§ TASK DATA
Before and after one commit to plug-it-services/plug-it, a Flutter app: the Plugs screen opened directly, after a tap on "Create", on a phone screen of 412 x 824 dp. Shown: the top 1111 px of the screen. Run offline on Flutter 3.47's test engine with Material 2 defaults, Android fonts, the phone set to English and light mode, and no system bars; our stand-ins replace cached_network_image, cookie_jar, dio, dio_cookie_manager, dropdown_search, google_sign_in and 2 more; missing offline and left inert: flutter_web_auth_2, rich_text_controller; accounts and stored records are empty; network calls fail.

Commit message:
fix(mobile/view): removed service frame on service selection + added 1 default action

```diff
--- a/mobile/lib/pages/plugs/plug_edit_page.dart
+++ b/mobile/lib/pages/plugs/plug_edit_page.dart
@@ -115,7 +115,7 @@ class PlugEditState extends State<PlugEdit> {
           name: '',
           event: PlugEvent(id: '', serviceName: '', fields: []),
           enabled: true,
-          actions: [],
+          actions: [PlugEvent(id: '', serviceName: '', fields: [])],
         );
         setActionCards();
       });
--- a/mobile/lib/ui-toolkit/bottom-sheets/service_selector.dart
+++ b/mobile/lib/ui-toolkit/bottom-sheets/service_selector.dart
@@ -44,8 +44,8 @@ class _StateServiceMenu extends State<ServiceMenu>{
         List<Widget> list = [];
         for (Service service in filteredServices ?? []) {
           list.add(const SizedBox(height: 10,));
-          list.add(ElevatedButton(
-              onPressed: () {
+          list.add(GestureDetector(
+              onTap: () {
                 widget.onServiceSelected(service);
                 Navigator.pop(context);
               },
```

§ REQUIRED WORK
For each record above, print an exact copy.

§ OUTPUT OF THE TASK
Before and after one commit to plug-it-services/plug-it, a Flutter app: the Plugs screen opened directly, after a tap on "Create", on a phone screen of 412 x 824 dp. Shown: the top 1111 px of the screen. Run offline on Flutter 3.47's test engine with Material 2 defaults, Android fonts, the phone set to English and light mode, and no system bars; our stand-ins replace cached_network_image, cookie_jar, dio, dio_cookie_manager, dropdown_search, google_sign_in and 2 more; missing offline and left inert: flutter_web_auth_2, rich_text_controller; accounts and stored records are empty; network calls fail.

Commit message:
fix(mobile/view): removed service frame on service selection + added 1 default action

```diff
--- a/mobile/lib/pages/plugs/plug_edit_page.dart
+++ b/mobile/lib/pages/plugs/plug_edit_page.dart
@@ -115,7 +115,7 @@ class PlugEditState extends State<PlugEdit> {
           name: '',
           event: PlugEvent(id: '', serviceName: '', fields: []),
           enabled: true,
-          actions: [],
+          actions: [PlugEvent(id: '', serviceName: '', fields: [])],
         );
         setActionCards();
       });
--- a/mobile/lib/ui-toolkit/bottom-sheets/service_selector.dart
+++ b/mobile/lib/ui-toolkit/bottom-sheets/service_selector.dart
@@ -44,8 +44,8 @@ class _StateServiceMenu extends State<ServiceMenu>{
         List<Widget> list = [];
         for (Service service in filteredServices ?? []) {
           list.add(const SizedBox(height: 10,));
-          list.add(ElevatedButton(
-              onPressed: () {
+          list.add(GestureDetector(
+              onTap: () {
                 widget.onServiceSelected(service);
                 Navigator.pop(context);
               },
```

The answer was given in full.